## What is being asked
What number of lines in the entries hold the string "focus"? Answer with it alone.

## Dataset entries
□ □ □ □ □ □ □

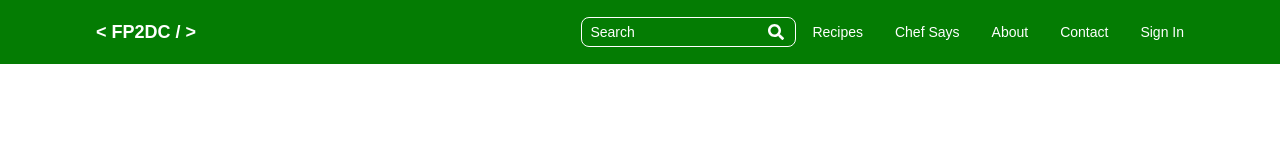
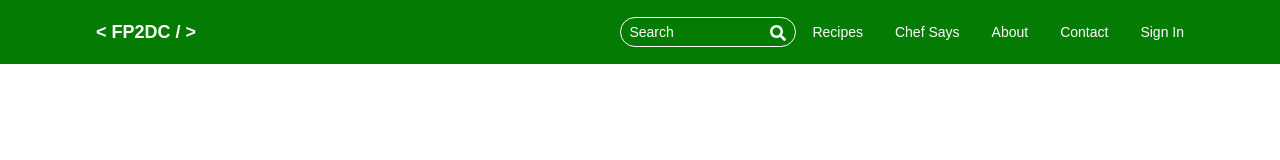
Before and after one commit to swabhi7/fp2dc-ui, a React (Create React App) app: page / in a window 1280 px wide. Shown: the top 160 px of the page. Built offline with nearby package versions, Linux system fonts and the light colour scheme; no server answers.

Commit message:
[style] : Transition and finishing touches

```diff
--- a/src/components/features/Navbar/Search.module.css
+++ b/src/components/features/Navbar/Search.module.css
@@ -24,15 +24,15 @@
   /* lg scrrens */
   @media (min-width: 1024px) {
     .search {
-      @apply focus-within:w-80;
+      @apply transition-all duration-500 w-44 focus-within:w-80;
     }
 
     .search-box {
-      @apply inline-block px-2 py-1 rounded-lg bg-transparent border border-white text-sm placeholder:text-white w-full focus:bg-[color:var(--color-secondary)] focus:rounded focus:outline-none;
+      @apply inline-block px-2 py-1 rounded-full bg-transparent border border-white text-sm placeholder:text-white w-full focus:bg-[color:var(--color-secondary)] focus:rounded-sm focus:outline-none;
     }
 
     .search-icon {
-      @apply ml-[-13%] text-white text-base peer-focus:ml-[-10%];
+      @apply ml-[-15%] text-white text-base peer-focus:ml-[-10%];
     }
   }
 }
```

□ □ □ □ □ □ □

## Answer section
6